The manor of Rogosi was established around the year 1600 by Stanislaw Rogosinsky probably to the site of medieval vassal stronghold. The present main building was was completed in 1780’s. The square castel-style is unique in Estonia. The outbuildings as well as the gate tower originate from the 19th century (restored in 1999). Today Rogosi hosts a training centre and guesthouse.

Comments

Your name

Website (optional)



Address

Ruusmäe küla, Haanja, Estonia
See all sites in Haanja

Details

Founded: 1780's
Category: Palaces, manors and town halls in Estonia
Historical period: Part of the Russian Empire (Estonia)

Rating

4.5/5 (based on Google user reviews)

User Reviews

Ando Meentalo (12 months ago)
Nice history, friendly people. "You can always go in, when door is open"
Fisayo Akande (20 months ago)
Good location for group events and timeout if town
Janne Aule (20 months ago)
Lovely atmosphere. The rooms are a bit disappointing - neither modern and pretty nor true to the age of the building (except one room - Mõisahärra tuba). From the outside it's amazing though.
Rene Teinberg (2 years ago)
Very good place to stop for the night and breakfast. Also bigger events can be hosted here, like weddings, funerals, conferences, etc.
Lennart Mängli (2 years ago)
Very interresting historical place!
Powered by Google

Featured Historic Landmarks, Sites & Buildings

Historic Site of the week

Erfurt Synagogue

The Erfurt Synagogue was built c. 1094. It is thought to be the oldest synagogue building still standing in Europe. Thanks to the extensive preservation of the original structure, it has a special place in the history of art and architecture and is among the most impressive and highly rated architectural monuments in Erfurt and Thuringia. The synagogue was constructed during the Middle Ages on the via regia, one of the major European trade routes, at the heart of the historical old quarter very close to the Merchants Bridge and the town hall. Many parts of the structure still remain today, including all four thick outer walls, the Roman­esque gemel window, the Gothic rose window and the entrance to the synagogue room.

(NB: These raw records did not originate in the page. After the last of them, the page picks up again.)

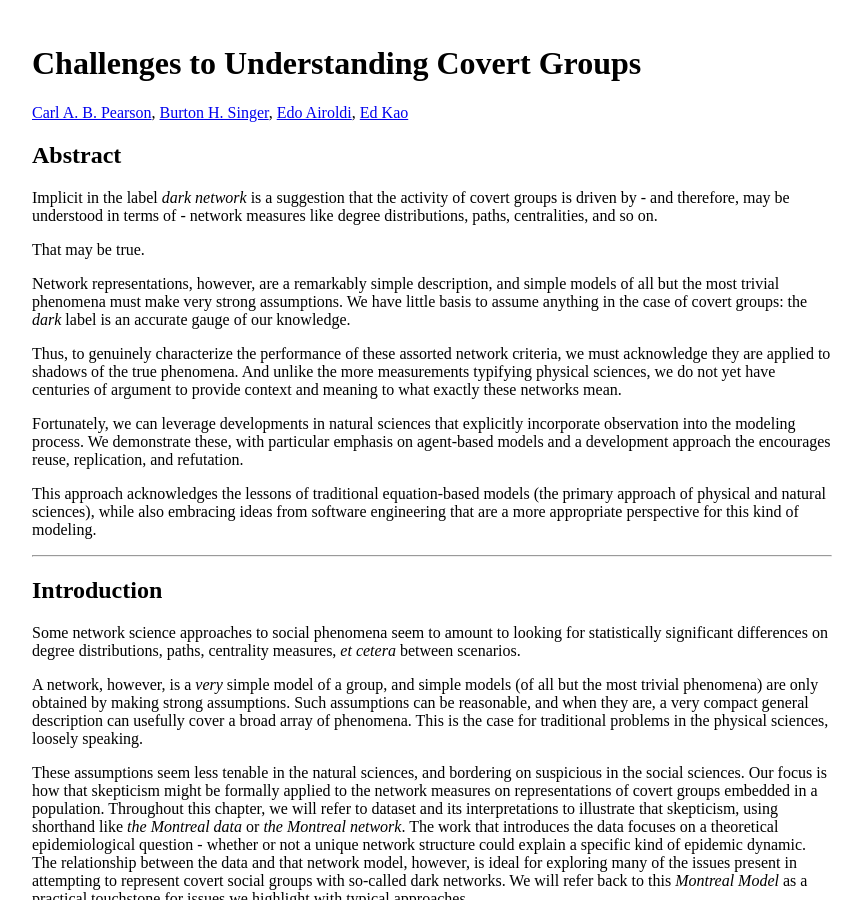
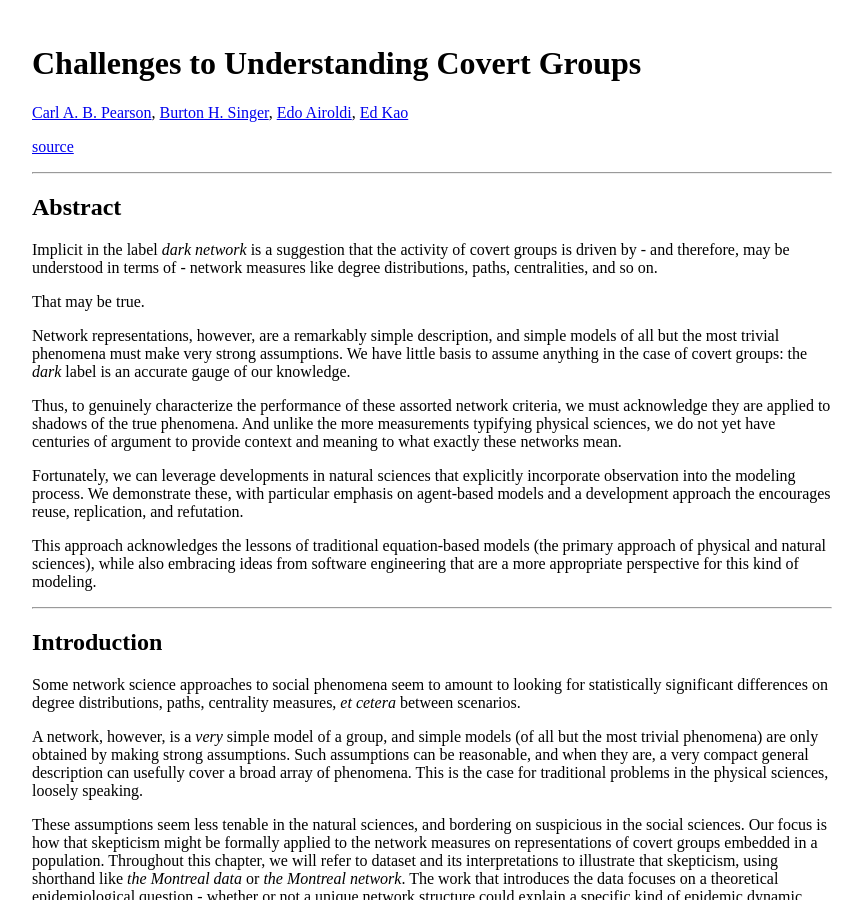
Before and after one commit to pearsonca/scala-commsim, a Jekyll site: the page built from index.md, in a window 1280 px wide and 900 px high. Shown: the whole window, without its empty margins (208-1071 px from the left). Built offline with Jekyll 4.4.1, drawn with Linux system fonts in a browser that asks for light colours; formulas are drawn with MathJax 3.

Commit message:
add source to page layout

```diff
--- a/_layouts/paper.html
+++ b/_layouts/paper.html
@@ -17,9 +17,15 @@
 <body>
 <div class="main">
   <h1>{{ page.title }}</h1>
+<p>
   {% for author in page.authors %}
   <a href="mailto:{{ author.email }}">{{ author.name }}</a>{% unless forloop.last %}, {% endunless %}
   {% endfor %}
+</p>
+<p>
+  <a href="https://github.com/pearsonca/scala-commsim/tree/gh-pages">source</a>
+</p>
+<hr>
 <script>
   console.log('make ToC here?  make it something that lives in the side bar?');
 </script>
```
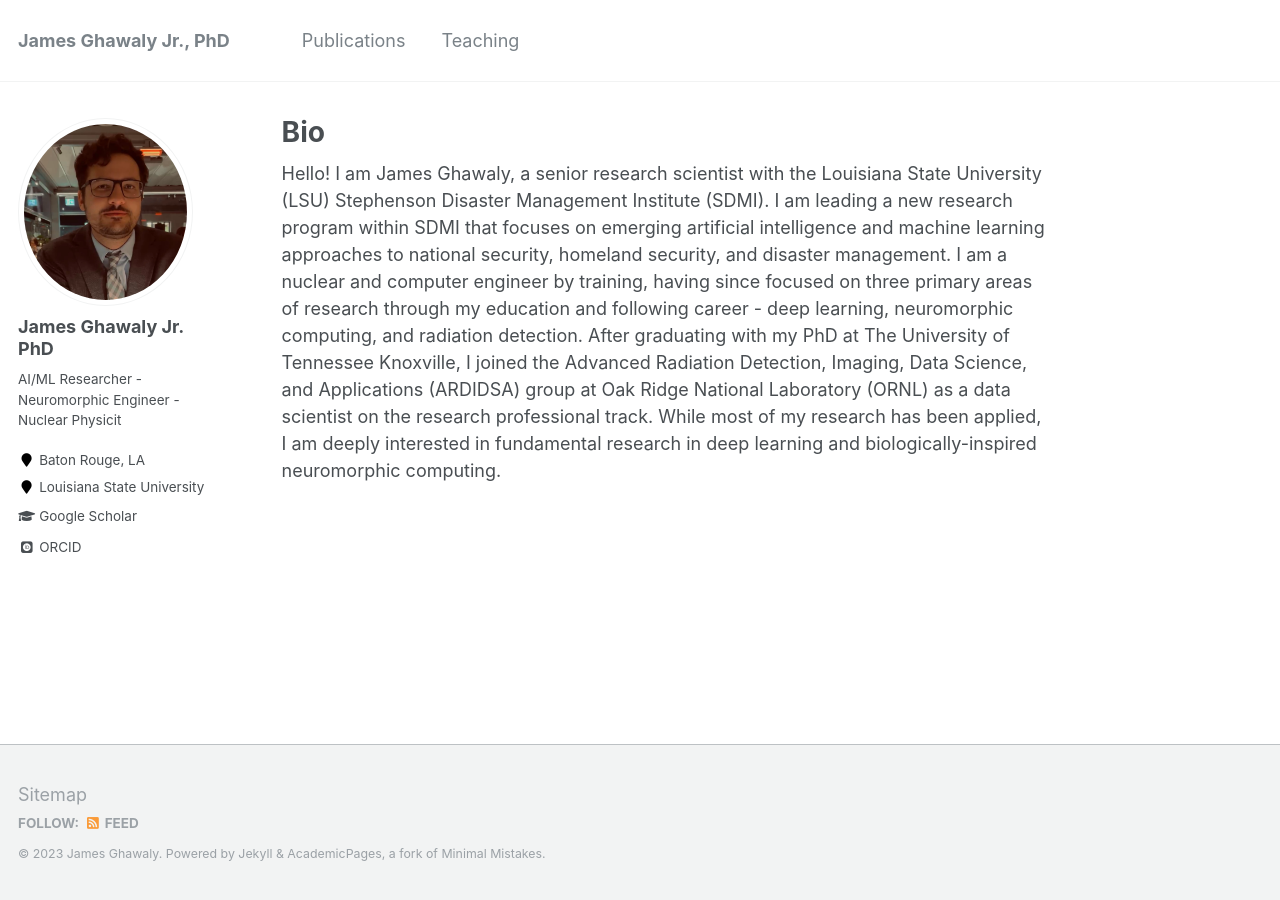
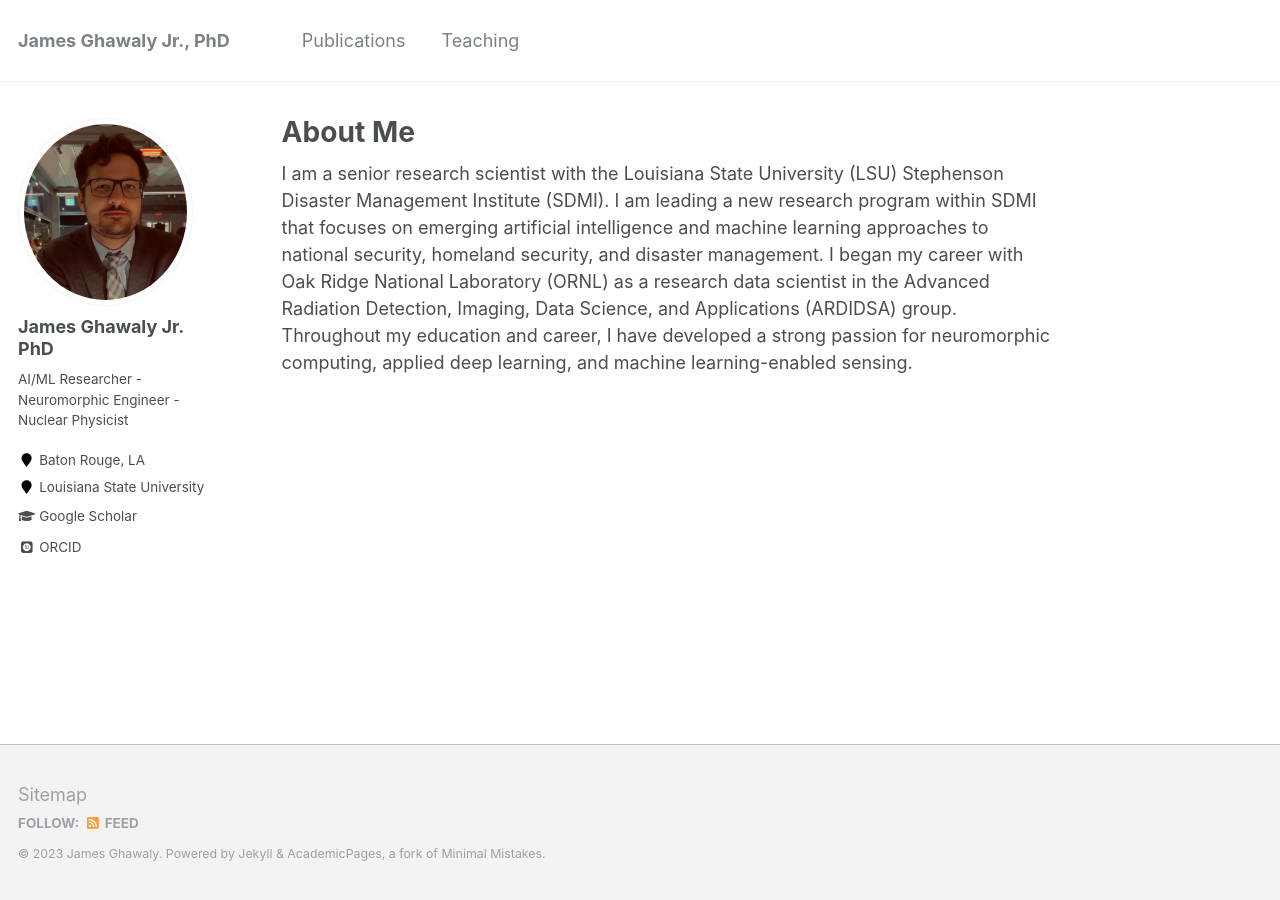
Before and after one commit to jghawaly/jghawaly.github.io, a Jekyll site: the page built from _pages/about.md, in a window 1280 px wide. Built offline with Jekyll 4.4.1, drawn with Linux system fonts in a browser that asks for light colours; some web fonts are replaced.

Commit message:
Updated template

```diff
--- a/_config.yml
+++ b/_config.yml
@@ -82,7 +82,7 @@ analytics:
 author:
   name             : "James Ghawaly Jr. PhD"
   avatar           : "profile.jpeg                "
-  bio              : "AI/ML Researcher - Neuromorphic Engineer - Nuclear Physicit"
+  bio              : "AI/ML Researcher - Neuromorphic Engineer - Nuclear Physicist"
   location         : "Baton Rouge, LA"
   employer         : "Louisiana State University"
   pubmed           : # "https://www.ncbi.nlm.nih.gov/pubmed/?term=john+snow"
--- a/_pages/about.md
+++ b/_pages/about.md
@@ -1,11 +1,11 @@
 ---
 permalink: /
-title: "Bio"
-excerpt: "About me"
+title: "About Me"
+excerpt: "About Me"
 author_profile: true
 redirect_from:
   - /about/
   - /about.html
 ---
 
-Hello! I am James Ghawaly, a senior research scientist with the Louisiana State University (LSU) Stephenson Disaster Management Institute (SDMI). I am leading a new research program within SDMI that focuses on emerging artificial intelligence and machine learning approaches to national security, homeland security, and disaster management. I am a nuclear and computer engineer by training, having since focused on three primary areas of research through my education and following career - deep learning, neuromorphic computing, and radiation detection. After graduating with my PhD at The University of Tennessee Knoxville, I joined the Advanced Radiation Detection, Imaging, Data Science, and Applications (ARDIDSA) group at Oak Ridge National Laboratory (ORNL) as a data scientist on the research professional track. While most of my research has been applied, I am deeply interested in fundamental research in deep learning and biologically-inspired neuromorphic computing.
+I am a senior research scientist with the Louisiana State University (LSU) Stephenson Disaster Management Institute (SDMI). I am leading a new research program within SDMI that focuses on emerging artificial intelligence and machine learning approaches to national security, homeland security, and disaster management. I began my career with Oak Ridge National Laboratory (ORNL) as a research data scientist in the Advanced Radiation Detection, Imaging, Data Science, and Applications (ARDIDSA) group. Throughout my education and career, I have developed a strong passion for neuromorphic computing, applied deep learning, and machine learning-enabled sensing.
```
Also changed, not shown: 1 other file.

After extensive restoration, the building was reopened in 2009. On display in the exhibition rooms is an collection of medieval treasures discovered during archaeological excavations. This includes 3,140 silver coins, 14 silver ingots, approx. 6,000 works of goldsmithery from the 13th and 14th centuries and an intricately worked wedding ring of the period, of which only two others are known to exist anywhere in the world. A mikveh (Jewish bath) has been excavated close by (13th/14th century). The Old Synagogue, the Small Synagogue and two Jewish cemeteries together form a network of historical buildings and sites which vividly portray the role of Jewish life in the history of Erfurt.